We’re all looking forward to lengthy trips through back roads and down the coast, but these rides shouldn’t be on your radar yet. Now is the time to remember how it feels to ride and get your skills back up to speed. What can you do?
- Circle the block a few times and be sure to stay local.
- Understand your reaction time could be a bit slower in the beginning.
- Go around corners slowly, as you remember how to shift the weight of the bike into the curve.
- Stick to familiar roads and routes but understand there could be winter damage, like potholes.
- Travel the speed limit or slower, as other motorists may not be expecting to see motorcycles and could pull out in front of you.
- Always follow the rules of the road and drive defensively.
3. Think About Mechanical Issues
After the tires have been inspected and the fluids changed, your bike could still experience mechanical issues.

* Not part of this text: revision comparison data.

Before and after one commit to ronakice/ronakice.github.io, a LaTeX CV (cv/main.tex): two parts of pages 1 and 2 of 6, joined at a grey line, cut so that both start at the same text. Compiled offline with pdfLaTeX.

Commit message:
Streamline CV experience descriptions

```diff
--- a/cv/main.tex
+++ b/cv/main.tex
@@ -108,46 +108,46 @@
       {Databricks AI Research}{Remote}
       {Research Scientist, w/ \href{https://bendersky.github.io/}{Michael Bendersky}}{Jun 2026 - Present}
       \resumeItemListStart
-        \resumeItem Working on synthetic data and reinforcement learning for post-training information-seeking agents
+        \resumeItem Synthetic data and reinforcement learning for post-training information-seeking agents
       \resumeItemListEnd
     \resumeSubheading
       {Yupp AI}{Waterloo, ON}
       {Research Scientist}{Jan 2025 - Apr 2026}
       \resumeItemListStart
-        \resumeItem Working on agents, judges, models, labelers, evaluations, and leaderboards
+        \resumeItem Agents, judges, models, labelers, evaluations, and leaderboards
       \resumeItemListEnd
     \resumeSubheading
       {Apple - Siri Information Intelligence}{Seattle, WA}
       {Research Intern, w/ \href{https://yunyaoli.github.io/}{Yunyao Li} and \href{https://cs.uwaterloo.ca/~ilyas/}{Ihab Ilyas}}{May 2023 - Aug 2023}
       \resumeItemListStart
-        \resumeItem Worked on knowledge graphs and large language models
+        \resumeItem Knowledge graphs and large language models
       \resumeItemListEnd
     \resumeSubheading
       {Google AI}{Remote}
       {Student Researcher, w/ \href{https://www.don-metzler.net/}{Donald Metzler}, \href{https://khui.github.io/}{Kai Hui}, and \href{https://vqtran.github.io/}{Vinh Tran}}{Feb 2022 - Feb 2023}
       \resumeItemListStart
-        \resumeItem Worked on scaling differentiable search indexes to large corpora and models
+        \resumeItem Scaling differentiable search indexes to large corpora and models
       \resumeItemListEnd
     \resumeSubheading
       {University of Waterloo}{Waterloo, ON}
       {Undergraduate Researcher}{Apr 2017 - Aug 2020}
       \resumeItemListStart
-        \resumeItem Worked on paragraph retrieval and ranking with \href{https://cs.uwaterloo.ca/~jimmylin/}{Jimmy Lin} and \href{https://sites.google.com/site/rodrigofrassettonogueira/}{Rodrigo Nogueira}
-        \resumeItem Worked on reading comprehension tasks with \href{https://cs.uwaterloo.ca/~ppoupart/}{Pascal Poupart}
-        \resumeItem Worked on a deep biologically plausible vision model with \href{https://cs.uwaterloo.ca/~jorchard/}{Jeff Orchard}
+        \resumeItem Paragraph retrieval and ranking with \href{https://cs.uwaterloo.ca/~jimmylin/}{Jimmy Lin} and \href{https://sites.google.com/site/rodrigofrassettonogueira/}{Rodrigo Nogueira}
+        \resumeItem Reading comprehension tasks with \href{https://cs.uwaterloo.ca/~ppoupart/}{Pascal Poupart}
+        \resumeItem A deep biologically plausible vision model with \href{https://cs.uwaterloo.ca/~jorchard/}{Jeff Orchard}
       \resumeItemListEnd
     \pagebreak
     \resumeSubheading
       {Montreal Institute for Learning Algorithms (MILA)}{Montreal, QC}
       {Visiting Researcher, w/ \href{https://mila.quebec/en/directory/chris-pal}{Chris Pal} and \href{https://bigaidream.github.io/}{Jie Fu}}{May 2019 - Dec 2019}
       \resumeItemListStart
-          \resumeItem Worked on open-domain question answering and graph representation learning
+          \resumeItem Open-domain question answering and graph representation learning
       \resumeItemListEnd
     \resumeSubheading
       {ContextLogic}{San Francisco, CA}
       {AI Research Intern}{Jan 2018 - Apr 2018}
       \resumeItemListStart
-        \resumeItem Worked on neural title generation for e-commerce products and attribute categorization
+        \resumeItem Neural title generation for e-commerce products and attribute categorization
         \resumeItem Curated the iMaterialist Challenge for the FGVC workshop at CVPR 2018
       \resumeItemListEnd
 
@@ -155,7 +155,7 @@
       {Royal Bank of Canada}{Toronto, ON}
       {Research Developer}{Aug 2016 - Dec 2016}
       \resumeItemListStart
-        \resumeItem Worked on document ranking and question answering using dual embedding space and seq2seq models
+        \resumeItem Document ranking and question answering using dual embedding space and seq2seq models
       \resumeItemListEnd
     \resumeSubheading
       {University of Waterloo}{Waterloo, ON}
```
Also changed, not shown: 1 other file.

Aside from staying on familiar routes close to home, anticipate any potential breakdowns and have a cell phone on-hand. Plan who to call for help in the event of a breakdown.
4. Be On the Lookout
It can take some time for towns to clear away winter debris and repave roads. As such, while snow and ice are melted, it’s not smooth riding ahead. Rather, keep your eyes peeled for:
- Leftover sand, salt and gravel, used to melt ice and create traction for cars.
- Patches of ice and ice melt, which still may be frozen and slippery in darker areas.
- Corners and intersections, which can have poor traction until repairs are made.
- Potholes, which are a major accident waiting to happen for motorcyclists. Look ahead and drive around these divots in the road.
- Pavement can become uneven in the winter months through a combination of snowmelt, rain and erosion. Along the edges of the road, you may find crumbling asphalt is more pronounced.
- Streams of water. In New England, it can snow one day and be unseasonably warm the next. In terms of riding conditions, snow melt or a burst pipe might create a stream of water traveling across the road; take care as you cross it.
- Motorists who aren’t expecting to see a motorcycle. Put more distance between yourself and other vehicles, so you have time to anticipate their driving maneuvers.
Have you planned your first motorcycle trip of the season? Share how you prepare for spring riding on our Facebook page.